so i’ve been reading all these car reviews online–cause i know nothing about cars, especially what’s out there, or how much things cost, etc–and by now i think i’ve read just about every meaningful review on so i’ve moved on to, trying to absorb the broadest amount of meaningful information about these “cars”.

one thing these reviews seem to mention a lot about is how stiffer the car body is from the previous model. i’ve read this *so* many times, that this quote from car and driver made me laugh out loud:

“Like every new car that rolls onstage these days, the RSX has a far higher chassis rigidity than its predecessor–116 percent improved in torsional stiffness and 35 percent in bending, according to Acura–and even though claims like this make us wonder what the previous car was made of (linguine? licorice whips?), the decisive responses of the Type-S suggest the RSX is indeed composed of the right stuff.”

so anyway, what do the car people seem to like? well, they like cars that move fast, steer accurately, and shift well. they don’t like cars that suck, even though a lot of people buy cars that suck. probably cause they’re cheap. and probably cause they don’t bother obsessively reading car reviews.

obviously i want a good car that doesn’t cost too much. clearly this knocks out anything above $30,000. [my dad would say this knocks out anything above $20,000] i don’t want a convertable, a pickup truck, or an SUV. i don’t much like hatchbacks, though the MINI Cooper is an exception. this kind of leaves me with two car categories: coupes and sports sedans. oh, and i don’t want a PoS car either.

i started my research with my eyes on the volkswagen jetta and the MINI cooper, primarily for their looks, and presumably for their price. though they both price out at a very respectable $21,000, the so-so reviews suggest i might want to direct my attention elsewhere.

of course “elsewhere” always means territory more rarified and expensive. but then a car is an “investment”, right? so why not make it a really good investment (if not a freaking expensive one)?

so where do the car mags suggest i look? edmunds seems particular keen on the vw passat and they both really like the audi a4.

but it seems the pinnicle for both (in the sports sedan category) is the bmw 3-series. it seems no car ellicits more praise for its glorious engineering and the “feel” of the drive than a member of the elite bimmer 3 series. of course an elite bmw carries and equally elite pricetag, starting around $28,000 and easily reaching $32,000 with options.

1 Comment


There’s nothing wrong with not owning a car. at 22, I also do not own one, and am actually in school for automotive engineering!
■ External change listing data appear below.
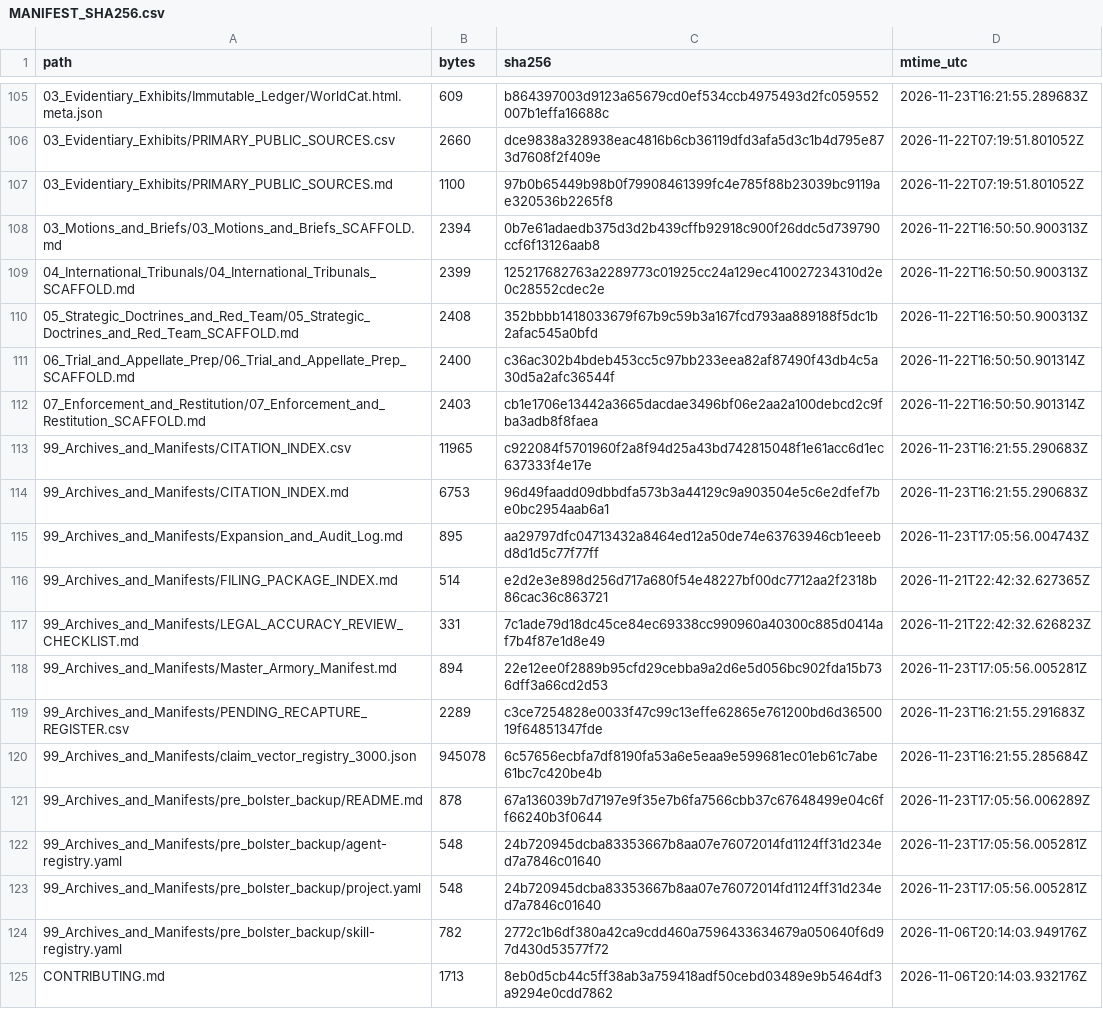
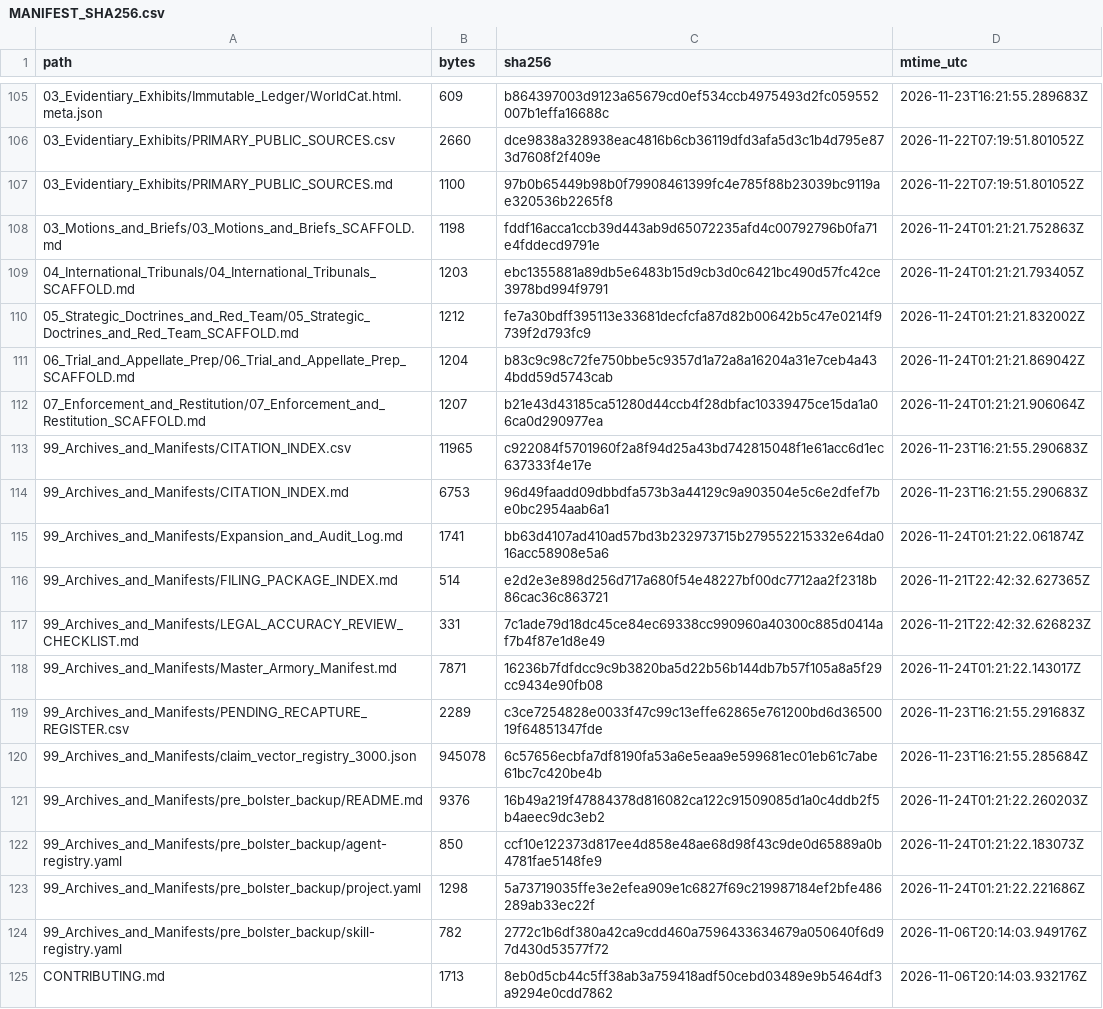
Before and after one commit to GlobalRestitutionAlliance/turtle-island-us-ak-native-village-of-port-lions-master-litigation, a CSV file: 99_Archives_and_Manifests/MANIFEST_SHA256.csv, drawn as a sheet; only a part is shown, gaps mark what is left out; the diff covers the shown part only.

Commit message:
REVERTED DUE TO UNPROMPTED MASS J3WFICATED DATA CORRUPTION BY COMPROMISED BIASED LLM/ARTIFICIAL INTELLIGENCE MODELS

```diff
--- a/99_Archives_and_Manifests/MANIFEST_SHA256.csv
+++ b/99_Archives_and_Manifests/MANIFEST_SHA256.csv
@@ -107,18 +107,18 @@ path,bytes,sha256,mtime_utc
 03_Evidentiary_Exhibits/PRIMARY_PUBLIC_SOURCES.md,1100,97b0b65449b98b0f79908461399fc4e785f88b23039bc9119ae320536b2265f8,2026-11-22T07:19:51.801052Z
-03_Motions_and_Briefs/03_Motions_and_Briefs_SCAFFOLD.md,2394,0b7e61adaedb375d3d2b439cffb92918c900f26ddc5d739790ccf6f13126aab8,2026-11-22T16:50:50.900313Z
-04_International_Tribunals/04_International_Tribunals_SCAFFOLD.md,2399,125217682763a2289773c01925cc24a129ec410027234310d2e0c28552cdec2e,2026-11-22T16:50:50.900313Z
-05_Strategic_Doctrines_and_Red_Team/05_Strategic_Doctrines_and_Red_Team_SCAFFOLD.md,2408,352bbbb1418033679f67b9c59b3a167fcd793aa889188f5dc1b2afac545a0bfd,2026-11-22T16:50:50.900313Z
-06_Trial_and_Appellate_Prep/06_Trial_and_Appellate_Prep_SCAFFOLD.md,2400,c36ac302b4bdeb453cc5c97bb233eea82af87490f43db4c5a30d5a2afc36544f,2026-11-22T16:50:50.901314Z
-07_Enforcement_and_Restitution/07_Enforcement_and_Restitution_SCAFFOLD.md,2403,cb1e1706e13442a3665dacdae3496bf06e2aa2a100debcd2c9fba3adb8f8faea,2026-11-22T16:50:50.901314Z
+03_Motions_and_Briefs/03_Motions_and_Briefs_SCAFFOLD.md,1198,fddf16acca1ccb39d443ab9d65072235afd4c00792796b0fa71e4fddecd9791e,2026-11-24T01:21:21.752863Z
+04_International_Tribunals/04_International_Tribunals_SCAFFOLD.md,1203,ebc1355881a89db5e6483b15d9cb3d0c6421bc490d57fc42ce3978bd994f9791,2026-11-24T01:21:21.793405Z
+05_Strategic_Doctrines_and_Red_Team/05_Strategic_Doctrines_and_Red_Team_SCAFFOLD.md,1212,fe7a30bdff395113e33681decfcfa87d82b00642b5c47e0214f9739f2d793fc9,2026-11-24T01:21:21.832002Z
+06_Trial_and_Appellate_Prep/06_Trial_and_Appellate_Prep_SCAFFOLD.md,1204,b83c9c98c72fe750bbe5c9357d1a72a8a16204a31e7ceb4a434bdd59d5743cab,2026-11-24T01:21:21.869042Z
+07_Enforcement_and_Restitution/07_Enforcement_and_Restitution_SCAFFOLD.md,1207,b21e43d43185ca51280d44ccb4f28dbfac10339475ce15da1a06ca0d290977ea,2026-11-24T01:21:21.906064Z
 99_Archives_and_Manifests/CITATION_INDEX.csv,11965,c922084f5701960f2a8f94d25a43bd742815048f1e61acc6d1ec637333f4e17e,2026-11-23T16:21:55.290683Z
 99_Archives_and_Manifests/CITATION_INDEX.md,6753,96d49faadd09dbbdfa573b3a44129c9a903504e5c6e2dfef7be0bc2954aab6a1,2026-11-23T16:21:55.290683Z
-99_Archives_and_Manifests/Expansion_and_Audit_Log.md,895,aa29797dfc04713432a8464ed12a50de74e63763946cb1eeebd8d1d5c77f77ff,2026-11-23T17:05:56.004743Z
+99_Archives_and_Manifests/Expansion_and_Audit_Log.md,1741,bb63d4107ad410ad57bd3b232973715b279552215332e64da016acc58908e5a6,2026-11-24T01:21:22.061874Z
 99_Archives_and_Manifests/FILING_PACKAGE_INDEX.md,514,e2d2e3e898d256d717a680f54e48227bf00dc7712aa2f2318b86cac36c863721,2026-11-21T22:42:32.627365Z
 99_Archives_and_Manifests/LEGAL_ACCURACY_REVIEW_CHECKLIST.md,331,7c1ade79d18dc45ce84ec69338cc990960a40300c885d0414af7b4f87e1d8e49,2026-11-21T22:42:32.626823Z
-99_Archives_and_Manifests/Master_Armory_Manifest.md,894,22e12ee0f2889b95cfd29cebba9a2d6e5d056bc902fda15b736dff3a66cd2d53,2026-11-23T17:05:56.005281Z
+99_Archives_and_Manifests/Master_Armory_Manifest.md,7871,16236b7fdfdcc9c9b3820ba5d22b56b144db7b57f105a8a5f29cc9434e90fb08,2026-11-24T01:21:22.143017Z
 99_Archives_and_Manifests/PENDING_RECAPTURE_REGISTER.csv,2289,c3ce7254828e0033f47c99c13effe62865e761200bd6d3650019f64851347fde,2026-11-23T16:21:55.291683Z
 99_Archives_and_Manifests/claim_vector_registry_3000.json,945078,6c57656ecbfa7df8190fa53a6e5eaa9e599681ec01eb61c7abe61bc7c420be4b,2026-11-23T16:21:55.285684Z
-99_Archives_and_Manifests/pre_bolster_backup/README.md,878,67a136039b7d7197e9f35e7b6fa7566cbb37c67648499e04c6ff66240b3f0644,2026-11-23T17:05:56.006289Z
-99_Archives_and_Manifests/pre_bolster_backup/agent-registry.yaml,548,24b720945dcba83353667b8aa07e76072014fd1124ff31d234ed7a7846c01640,2026-11-23T17:05:56.005281Z
-99_Archives_and_Manifests/pre_bolster_backup/project.yaml,548,24b720945dcba83353667b8aa07e76072014fd1124ff31d234ed7a7846c01640,2026-11-23T17:05:56.005281Z
+99_Archives_and_Manifests/pre_bolster_backup/README.md,9376,16b49a219f47884378d816082ca122c91509085d1a0c4ddb2f5b4aeec9dc3eb2,2026-11-24T01:21:22.260203Z
+99_Archives_and_Manifests/pre_bolster_backup/agent-registry.yaml,850,ccf10e122373d817ee4d858e48ae68d98f43c9de0d65889a0b4781fae5148fe9,2026-11-24T01:21:22.183073Z
+99_Archives_and_Manifests/pre_bolster_backup/project.yaml,1298,5a73719035ffe3e2efea909e1c6827f69c219987184ef2bfe486289ab33ec22f,2026-11-24T01:21:22.221686Z
 99_Archives_and_Manifests/pre_bolster_backup/skill-registry.yaml,782,2772c1b6df380a42ca9cdd460a7596433634679a050640f6d97d430d53577f72,2026-11-06T20:14:03.949176Z
```
Also changed, not shown: 86 edited cells elsewhere in this file, 39 other files.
You gain a lot of freedom not having to spend the massive $$ on insurance, repairs, gas etc….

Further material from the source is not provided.